Micro Drill Cuts to New Depths
At the EMO show, Mikron Tool demonstrated a new addition to the company’s Crazy Drill line of cutting tools. Called the Flex Drill, it’s a micro drill capable of drilling deep holes from 0.1 to 1.2 mm in diameter in increments of 0.01 mm at depths as much as 30× diameter.
The drill combines the advantages of HSS (flexibility) with the tool life properties of solid carbide. The advantage being the drill is less likely to break in the cut because of positioning errors.
The concept is based on a new type of carbide alloy and a unique geometry. The design uses a flexible shank extension that allows it to flex significantly more than a solid carbide drill. This forgiveness simplifies deep hole drilling using small-diameter tools.
As many shops look to operate unmanned or lightly attended shifts, reliable small-hole drilling is a major criteria for successful operations in hole diameters less than 1 mm. HSS drills offer the flexibility to take lateral pressure from misalignment, but offer relatively short service life. Carbide on the other hand, has better service life, but is prone to breakage because of its lack of elasticity.
Mikon has combined the advantage of HSS with the tool life of carbide, it its new line of drills. In a demonstration in the company’s booth at EMO, a Flex Drill was bent off center by up to 0.6 mm with no breakage to show the elasticity of the design.
The company sees this new drill, capable of 20× to 30× diameter, as an alternative to gun drilling, EDM and or laser machining for creating micro holes. In operation, a pilot drill (3× diameter) is used to open the hole from a solid.
The pilot acts as a guide for the deep hole drill. This two-step process is designed to enable the shop to perform precise drilling with good reliability because of excellent chip flow from the drill geometry. The point angle for both the pilot and the Flex Drill is 140 degrees.
With the pilot hole in pace, the Flex Drill is fed in increments of 7× diameter using a peck routine until the final depth, up to 30× diameter is reached. This operation is easily performed on standard CNC machine tools.
The drill’s new flute geometry allows for strong chip compression by allowing space for the chips to flow up the flute. The 140-degree tool tip directs the flow of chips in an axial direction away from the cutting action, which functions to reduce the feed force and torque necessary for cutting while facilitating good chip breakage at the cutting tip.
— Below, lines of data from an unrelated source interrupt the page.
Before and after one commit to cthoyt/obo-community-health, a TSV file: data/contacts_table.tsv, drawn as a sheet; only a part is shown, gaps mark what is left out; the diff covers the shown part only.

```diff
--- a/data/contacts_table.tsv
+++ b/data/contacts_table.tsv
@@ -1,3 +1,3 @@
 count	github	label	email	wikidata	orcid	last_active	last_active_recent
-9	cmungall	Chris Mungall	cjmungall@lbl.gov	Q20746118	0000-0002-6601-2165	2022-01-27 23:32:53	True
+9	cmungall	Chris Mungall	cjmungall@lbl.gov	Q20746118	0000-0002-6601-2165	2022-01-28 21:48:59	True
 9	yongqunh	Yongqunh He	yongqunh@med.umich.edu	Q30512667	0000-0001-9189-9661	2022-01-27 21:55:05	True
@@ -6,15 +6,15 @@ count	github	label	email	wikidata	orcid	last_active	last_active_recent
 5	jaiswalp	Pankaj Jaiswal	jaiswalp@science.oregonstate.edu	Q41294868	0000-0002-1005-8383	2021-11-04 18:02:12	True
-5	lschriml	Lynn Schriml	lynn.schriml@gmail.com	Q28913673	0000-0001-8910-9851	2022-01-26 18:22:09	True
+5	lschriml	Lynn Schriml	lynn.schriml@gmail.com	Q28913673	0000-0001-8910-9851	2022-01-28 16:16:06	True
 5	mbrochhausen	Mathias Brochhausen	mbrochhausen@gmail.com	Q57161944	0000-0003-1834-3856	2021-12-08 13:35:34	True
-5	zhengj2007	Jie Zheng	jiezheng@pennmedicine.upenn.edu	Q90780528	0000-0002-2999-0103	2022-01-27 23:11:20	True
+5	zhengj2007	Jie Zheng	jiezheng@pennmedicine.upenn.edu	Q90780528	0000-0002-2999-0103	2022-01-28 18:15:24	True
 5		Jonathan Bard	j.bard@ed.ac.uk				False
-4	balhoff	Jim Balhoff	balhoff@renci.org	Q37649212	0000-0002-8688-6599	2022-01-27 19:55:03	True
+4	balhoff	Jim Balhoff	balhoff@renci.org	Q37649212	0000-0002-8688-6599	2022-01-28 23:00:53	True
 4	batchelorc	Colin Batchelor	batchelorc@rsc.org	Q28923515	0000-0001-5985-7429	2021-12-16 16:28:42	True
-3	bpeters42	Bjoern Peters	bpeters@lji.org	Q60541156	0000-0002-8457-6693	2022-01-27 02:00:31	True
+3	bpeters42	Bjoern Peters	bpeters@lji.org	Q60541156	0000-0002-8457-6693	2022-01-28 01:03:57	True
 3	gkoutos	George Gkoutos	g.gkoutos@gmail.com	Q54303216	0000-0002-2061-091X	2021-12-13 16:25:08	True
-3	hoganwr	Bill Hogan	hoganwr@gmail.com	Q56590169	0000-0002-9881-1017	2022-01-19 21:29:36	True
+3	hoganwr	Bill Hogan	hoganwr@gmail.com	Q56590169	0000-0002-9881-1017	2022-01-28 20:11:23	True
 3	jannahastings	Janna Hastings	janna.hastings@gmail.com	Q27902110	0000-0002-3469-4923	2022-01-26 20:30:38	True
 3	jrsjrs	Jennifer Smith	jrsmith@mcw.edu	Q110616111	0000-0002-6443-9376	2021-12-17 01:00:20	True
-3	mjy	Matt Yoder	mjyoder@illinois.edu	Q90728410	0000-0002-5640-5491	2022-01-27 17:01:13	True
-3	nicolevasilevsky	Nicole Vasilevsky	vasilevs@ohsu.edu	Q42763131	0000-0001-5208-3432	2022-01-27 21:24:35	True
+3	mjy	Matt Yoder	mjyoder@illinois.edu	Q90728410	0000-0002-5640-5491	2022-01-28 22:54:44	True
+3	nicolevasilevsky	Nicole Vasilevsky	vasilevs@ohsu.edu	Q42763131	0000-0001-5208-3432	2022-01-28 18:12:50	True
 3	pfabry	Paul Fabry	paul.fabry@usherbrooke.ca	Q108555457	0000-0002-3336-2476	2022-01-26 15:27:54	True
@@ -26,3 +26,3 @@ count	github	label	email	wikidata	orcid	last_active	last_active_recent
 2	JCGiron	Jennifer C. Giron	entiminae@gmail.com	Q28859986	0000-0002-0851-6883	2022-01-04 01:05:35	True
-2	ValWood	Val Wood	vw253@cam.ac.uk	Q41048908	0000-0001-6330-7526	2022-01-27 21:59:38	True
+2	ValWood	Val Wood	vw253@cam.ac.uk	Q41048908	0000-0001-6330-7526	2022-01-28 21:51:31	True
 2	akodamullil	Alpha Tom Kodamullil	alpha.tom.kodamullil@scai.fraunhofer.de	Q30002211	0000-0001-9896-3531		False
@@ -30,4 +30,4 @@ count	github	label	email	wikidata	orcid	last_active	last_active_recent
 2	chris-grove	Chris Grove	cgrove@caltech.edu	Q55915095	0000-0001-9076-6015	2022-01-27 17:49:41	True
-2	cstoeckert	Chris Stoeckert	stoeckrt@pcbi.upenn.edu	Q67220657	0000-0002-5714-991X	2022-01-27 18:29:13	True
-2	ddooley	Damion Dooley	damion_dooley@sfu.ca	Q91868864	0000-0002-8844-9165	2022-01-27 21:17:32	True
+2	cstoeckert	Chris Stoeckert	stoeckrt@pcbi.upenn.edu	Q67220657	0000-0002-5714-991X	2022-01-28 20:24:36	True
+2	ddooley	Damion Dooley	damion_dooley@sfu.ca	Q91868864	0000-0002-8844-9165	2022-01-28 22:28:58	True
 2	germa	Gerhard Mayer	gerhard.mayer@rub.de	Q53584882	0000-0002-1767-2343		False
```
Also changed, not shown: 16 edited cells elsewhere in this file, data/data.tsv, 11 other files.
When compared with other micro-drilling processes the company claims the Flex Drill to be 10× faster than gun drilling or EDM. In a test cut of ten holes that were 0.5-mm in diameter and 15-mm deep, the Flex Drill took 3 minutes to perform the operation versus 24.4 minutes for a gun drill and 30 minutes for EDM.
This new deep hole drill and its cutting process using a pilot hole and pecking routine is designed to be effective in numerous materials on standard machine tools. Aluminum, brass, copper and steel are examples of materials that have been successfully drilled using these new drills.
Deep hole drilling in small diameters has historically been somewhat of a “black art” with the impression being that special machines and close monitoring are required to be successful. With the new Flex Drill concept, much of that trepidation can be eliminated.
Now, deep holes less that 0.5 mm can be machined on standard machine tools using tried and true drilling techniques programmed into the machine’s CNC. The combination of HSS tool shank flexibility and the cutting tool life of carbide may well be something to consider if micro drilling is among the shop’s operations performed.
Among the successful applications of this micro drilling product has been the watch industry, medical parts manufacturing and machining of fuel injectors for the transportation industry. Even with the use of a pilot, the increased feeds and speed afforded by the carbide cutting characteristics of the Flex Drill make it competitive with most other hole making processes.
Article From: 11/18/2011 Production Machining, Chris Koepfer , Editor-in-Chief